__What is required__
Wherever the word "link" shows up in the data, report the line it sits in.

__Entries provided__
*** Begin section ***

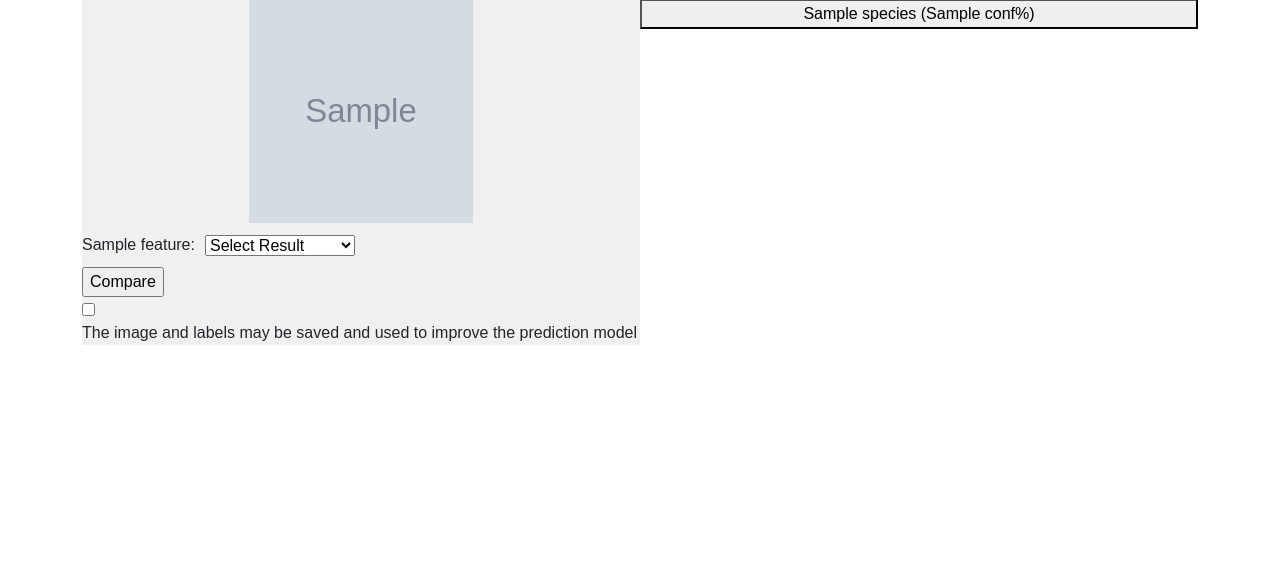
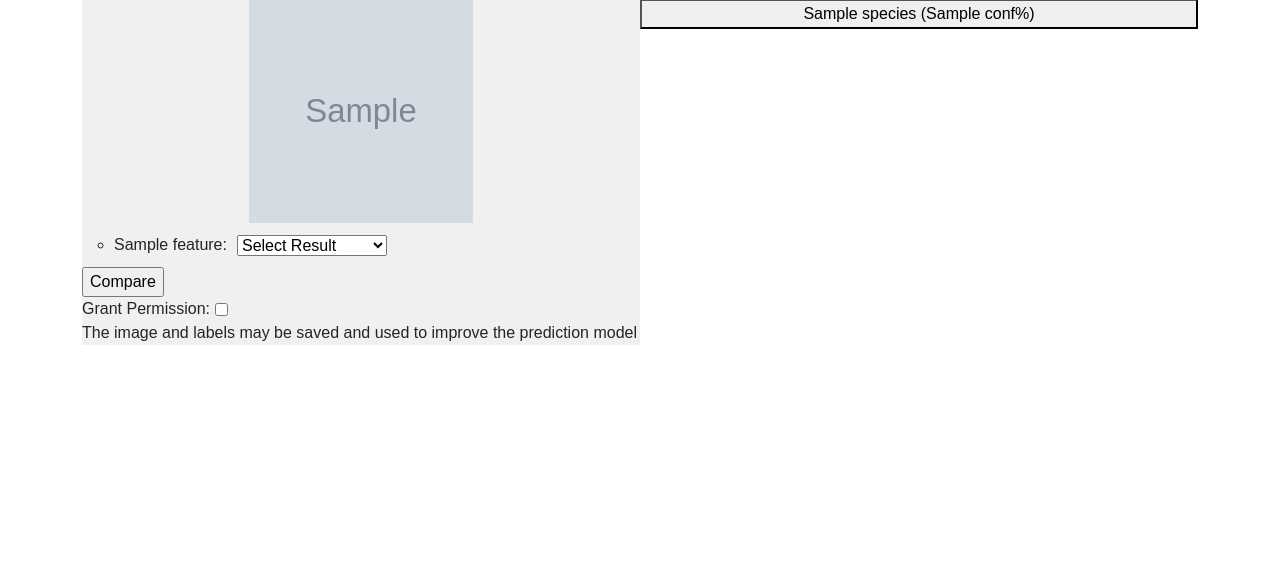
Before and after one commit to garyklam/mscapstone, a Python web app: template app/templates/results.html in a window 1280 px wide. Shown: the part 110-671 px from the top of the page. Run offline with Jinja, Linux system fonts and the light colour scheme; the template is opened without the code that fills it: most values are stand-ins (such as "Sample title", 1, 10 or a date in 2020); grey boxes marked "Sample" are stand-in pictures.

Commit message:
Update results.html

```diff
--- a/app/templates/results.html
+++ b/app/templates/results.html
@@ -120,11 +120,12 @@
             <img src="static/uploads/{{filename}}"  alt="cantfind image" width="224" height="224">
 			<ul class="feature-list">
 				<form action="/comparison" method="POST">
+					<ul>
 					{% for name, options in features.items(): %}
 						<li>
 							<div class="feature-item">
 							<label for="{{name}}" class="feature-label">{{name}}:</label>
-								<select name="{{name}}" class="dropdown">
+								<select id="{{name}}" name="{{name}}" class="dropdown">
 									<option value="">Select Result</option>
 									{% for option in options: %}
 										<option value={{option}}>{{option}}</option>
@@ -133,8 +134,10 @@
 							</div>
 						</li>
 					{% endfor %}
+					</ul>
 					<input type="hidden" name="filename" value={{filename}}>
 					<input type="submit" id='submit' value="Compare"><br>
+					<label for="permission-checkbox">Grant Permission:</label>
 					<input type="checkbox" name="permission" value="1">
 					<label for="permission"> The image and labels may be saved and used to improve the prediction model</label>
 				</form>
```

*** End section ***
*** Begin section ***

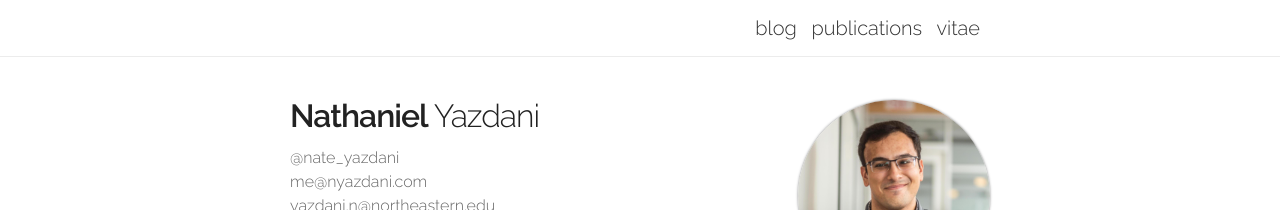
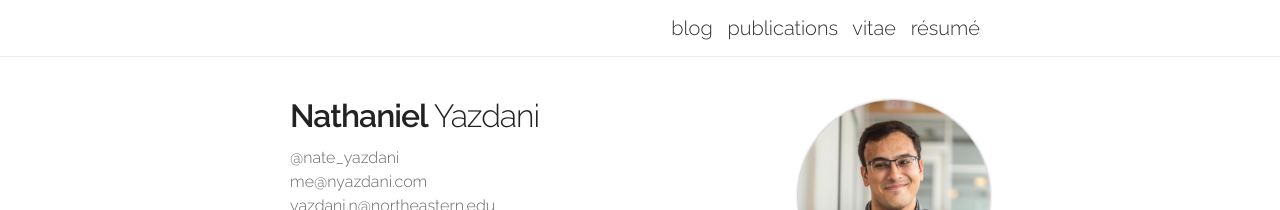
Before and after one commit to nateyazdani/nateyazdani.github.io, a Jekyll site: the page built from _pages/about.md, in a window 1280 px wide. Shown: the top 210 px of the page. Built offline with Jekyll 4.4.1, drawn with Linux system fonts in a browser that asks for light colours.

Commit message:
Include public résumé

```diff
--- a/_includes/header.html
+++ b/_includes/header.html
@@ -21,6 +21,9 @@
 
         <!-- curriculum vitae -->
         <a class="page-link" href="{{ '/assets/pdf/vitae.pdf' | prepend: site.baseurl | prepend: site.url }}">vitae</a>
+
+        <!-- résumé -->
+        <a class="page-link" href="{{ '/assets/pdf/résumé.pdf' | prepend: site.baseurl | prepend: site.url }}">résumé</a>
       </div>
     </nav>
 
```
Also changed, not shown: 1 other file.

*** End section ***
*** Begin section ***

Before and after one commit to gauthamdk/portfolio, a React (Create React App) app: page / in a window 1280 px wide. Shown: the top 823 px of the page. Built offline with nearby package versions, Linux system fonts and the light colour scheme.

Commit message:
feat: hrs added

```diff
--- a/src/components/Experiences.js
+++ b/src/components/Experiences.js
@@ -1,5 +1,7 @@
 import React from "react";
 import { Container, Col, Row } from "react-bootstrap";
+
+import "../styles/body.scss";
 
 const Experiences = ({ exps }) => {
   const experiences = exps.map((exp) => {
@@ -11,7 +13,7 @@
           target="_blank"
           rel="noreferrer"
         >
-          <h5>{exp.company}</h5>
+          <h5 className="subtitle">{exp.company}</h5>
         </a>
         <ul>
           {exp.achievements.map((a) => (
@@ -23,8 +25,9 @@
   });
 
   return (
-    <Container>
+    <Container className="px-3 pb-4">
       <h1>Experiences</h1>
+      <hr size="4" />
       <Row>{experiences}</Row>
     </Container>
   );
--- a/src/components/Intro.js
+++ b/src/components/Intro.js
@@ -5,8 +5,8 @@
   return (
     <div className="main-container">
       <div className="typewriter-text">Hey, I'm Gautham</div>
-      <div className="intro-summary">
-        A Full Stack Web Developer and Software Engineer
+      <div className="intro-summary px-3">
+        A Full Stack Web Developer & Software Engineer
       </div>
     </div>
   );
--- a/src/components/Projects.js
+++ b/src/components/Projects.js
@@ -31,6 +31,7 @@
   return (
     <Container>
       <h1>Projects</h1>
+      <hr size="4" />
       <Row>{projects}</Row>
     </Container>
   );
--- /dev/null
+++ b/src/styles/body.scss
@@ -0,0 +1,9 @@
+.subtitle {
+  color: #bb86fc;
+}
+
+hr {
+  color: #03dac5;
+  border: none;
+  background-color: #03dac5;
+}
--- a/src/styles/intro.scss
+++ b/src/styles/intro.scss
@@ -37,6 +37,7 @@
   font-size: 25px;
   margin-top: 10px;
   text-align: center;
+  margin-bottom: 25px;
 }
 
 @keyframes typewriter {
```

*** End section ***

__Solution for this problem__
         <a class="page-link" href="{{ '/assets/pdf/vitae.pdf' | prepend: site.baseurl | prepend: site.url }}">vitae</a>
+        <a class="page-link" href="{{ '/assets/pdf/résumé.pdf' | prepend: site.baseurl | prepend: site.url }}">résumé</a>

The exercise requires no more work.